PROBLEM STATEMENT:
The entries contain pictures, which should not appear in the copy; everything else must be reproduced exactly.
◆ ◆ ◆ ◆
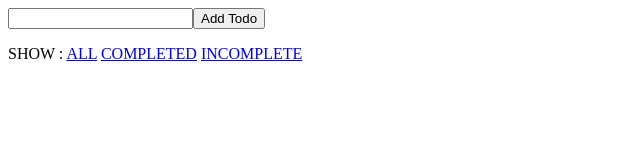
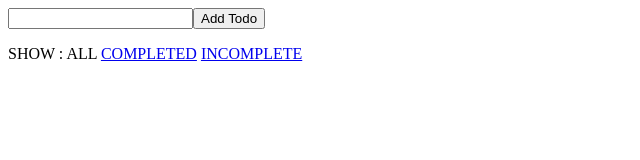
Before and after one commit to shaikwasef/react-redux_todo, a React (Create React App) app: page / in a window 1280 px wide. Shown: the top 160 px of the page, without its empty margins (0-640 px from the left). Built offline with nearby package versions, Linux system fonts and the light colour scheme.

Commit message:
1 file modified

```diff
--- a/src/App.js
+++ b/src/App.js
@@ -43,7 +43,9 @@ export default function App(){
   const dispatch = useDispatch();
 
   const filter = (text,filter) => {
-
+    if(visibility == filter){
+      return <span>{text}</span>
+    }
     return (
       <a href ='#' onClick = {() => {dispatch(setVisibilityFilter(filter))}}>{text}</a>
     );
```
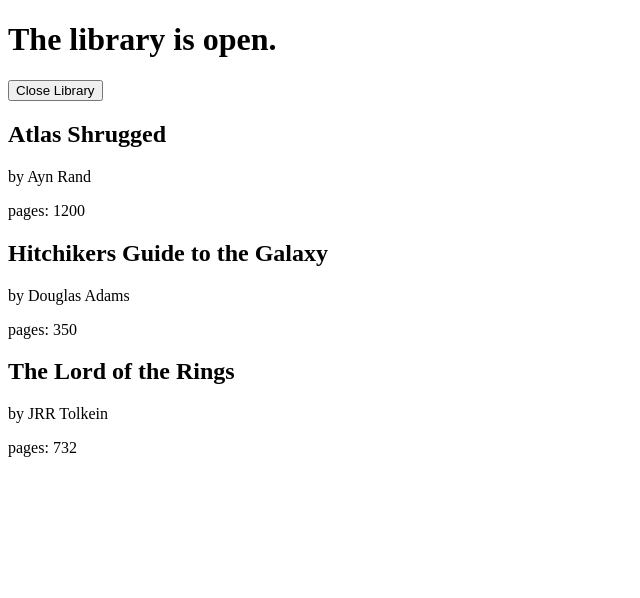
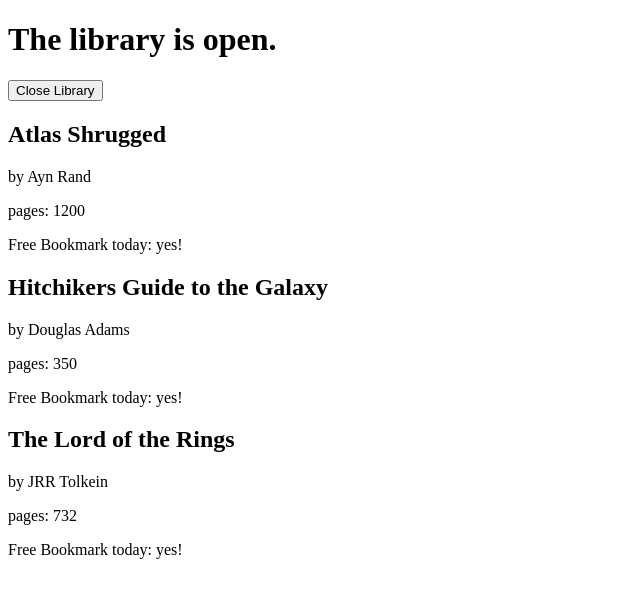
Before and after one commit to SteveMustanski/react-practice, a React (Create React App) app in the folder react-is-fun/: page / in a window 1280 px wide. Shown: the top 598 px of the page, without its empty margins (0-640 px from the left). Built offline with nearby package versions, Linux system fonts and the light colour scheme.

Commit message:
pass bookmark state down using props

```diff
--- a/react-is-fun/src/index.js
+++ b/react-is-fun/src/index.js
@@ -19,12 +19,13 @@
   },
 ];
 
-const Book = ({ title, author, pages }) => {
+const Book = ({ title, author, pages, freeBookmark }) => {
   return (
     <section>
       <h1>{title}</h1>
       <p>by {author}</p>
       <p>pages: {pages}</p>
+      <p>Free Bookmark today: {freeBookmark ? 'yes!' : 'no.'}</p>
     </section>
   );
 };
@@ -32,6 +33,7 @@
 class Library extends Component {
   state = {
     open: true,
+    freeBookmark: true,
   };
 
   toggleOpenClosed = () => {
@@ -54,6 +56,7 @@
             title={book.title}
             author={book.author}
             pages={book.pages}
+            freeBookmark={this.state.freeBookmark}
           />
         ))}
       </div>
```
◆ ◆ ◆ ◆
FINISHED TASK:
Before and after one commit to shaikwasef/react-redux_todo, a React (Create React App) app: page / in a window 1280 px wide. Shown: the top 160 px of the page, without its empty margins (0-640 px from the left). Built offline with nearby package versions, Linux system fonts and the light colour scheme.

Commit message:
1 file modified

```diff
--- a/src/App.js
+++ b/src/App.js
@@ -43,7 +43,9 @@ export default function App(){
   const dispatch = useDispatch();
 
   const filter = (text,filter) => {
-
+    if(visibility == filter){
+      return <span>{text}</span>
+    }
     return (
       <a href ='#' onClick = {() => {dispatch(setVisibilityFilter(filter))}}>{text}</a>
     );
```
Before and after one commit to SteveMustanski/react-practice, a React (Create React App) app in the folder react-is-fun/: page / in a window 1280 px wide. Shown: the top 598 px of the page, without its empty margins (0-640 px from the left). Built offline with nearby package versions, Linux system fonts and the light colour scheme.

Commit message:
pass bookmark state down using props

```diff
--- a/react-is-fun/src/index.js
+++ b/react-is-fun/src/index.js
@@ -19,12 +19,13 @@
   },
 ];
 
-const Book = ({ title, author, pages }) => {
+const Book = ({ title, author, pages, freeBookmark }) => {
   return (
     <section>
       <h1>{title}</h1>
       <p>by {author}</p>
       <p>pages: {pages}</p>
+      <p>Free Bookmark today: {freeBookmark ? 'yes!' : 'no.'}</p>
     </section>
   );
 };
@@ -32,6 +33,7 @@
 class Library extends Component {
   state = {
     open: true,
+    freeBookmark: true,
   };
 
   toggleOpenClosed = () => {
@@ -54,6 +56,7 @@
             title={book.title}
             author={book.author}
             pages={book.pages}
+            freeBookmark={this.state.freeBookmark}
           />
         ))}
       </div>
```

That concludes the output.